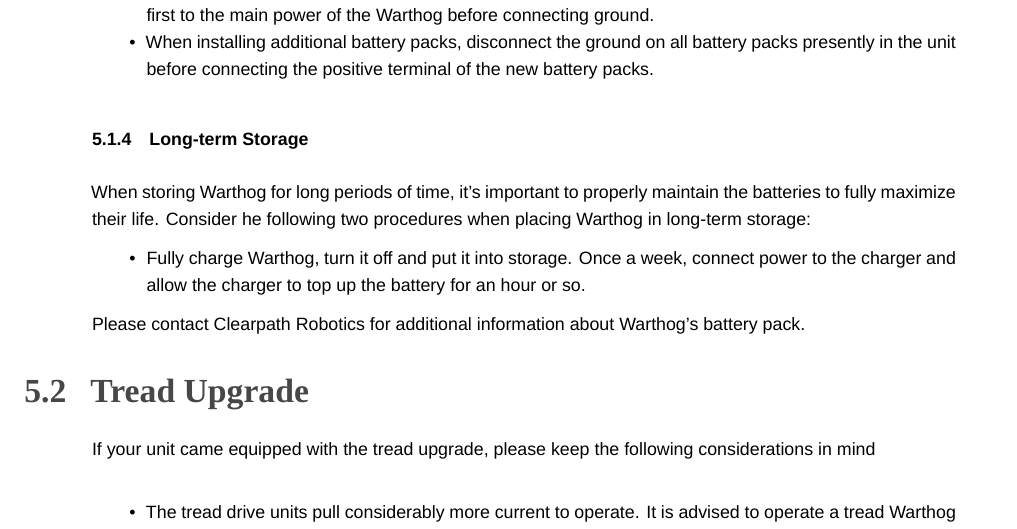
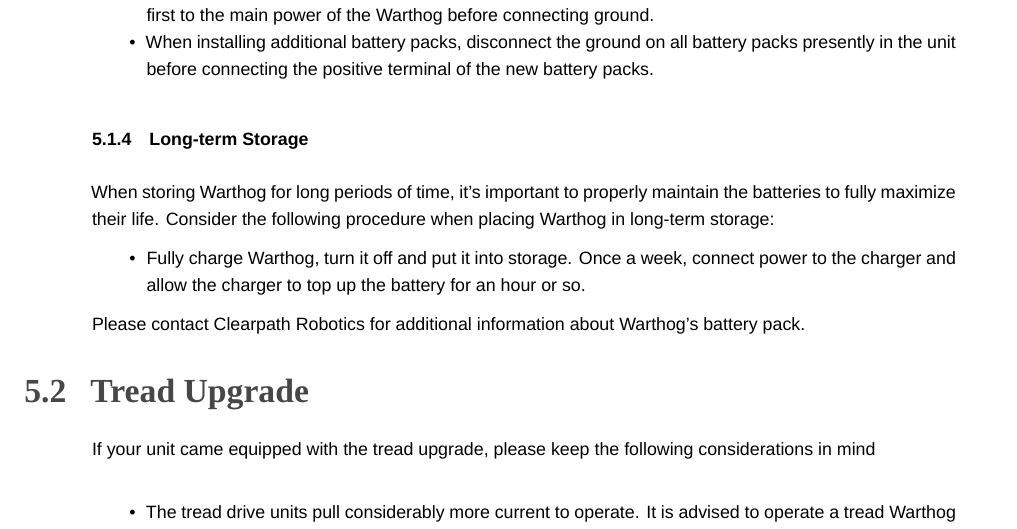
Before and after one commit to warthog-cpr/warthog-user-manual, a LaTeX document (warthog.tex): part of page 37 of 42, cut so that both start at the same text. Compiled offline with XeLaTeX; a missing font is replaced by an installed copy or a similar font.

Commit message:
Fixed typo

```diff
--- a/warthog.tex
+++ b/warthog.tex
@@ -859,7 +859,7 @@
 
 \subsubsection{Long-term Storage}
 
-When storing Warthog for long periods of time, it's important to properly maintain the batteries to fully maximize their life.  Consider he following two procedures when placing Warthog in long-term storage:
+When storing Warthog for long periods of time, it's important to properly maintain the batteries to fully maximize their life.  Consider the following procedure when placing Warthog in long-term storage:
 
 \begin{itemize}[nolistsep]
   \item Fully charge Warthog, turn it off and put it into storage.  Once a week, connect power to the charger and allow the charger to top up the battery for an hour or so.
```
****************
### Problem requirements
Reproduce the data above without a single change, please, but without its pictures.

### Response to the task
Before and after one commit to warthog-cpr/warthog-user-manual, a LaTeX document (warthog.tex): part of page 37 of 42, cut so that both start at the same text. Compiled offline with XeLaTeX; a missing font is replaced by an installed copy or a similar font.

Commit message:
Fixed typo

```diff
--- a/warthog.tex
+++ b/warthog.tex
@@ -859,7 +859,7 @@
 
 \subsubsection{Long-term Storage}
 
-When storing Warthog for long periods of time, it's important to properly maintain the batteries to fully maximize their life.  Consider he following two procedures when placing Warthog in long-term storage:
+When storing Warthog for long periods of time, it's important to properly maintain the batteries to fully maximize their life.  Consider the following procedure when placing Warthog in long-term storage:
 
 \begin{itemize}[nolistsep]
   \item Fully charge Warthog, turn it off and put it into storage.  Once a week, connect power to the charger and allow the charger to top up the battery for an hour or so.
```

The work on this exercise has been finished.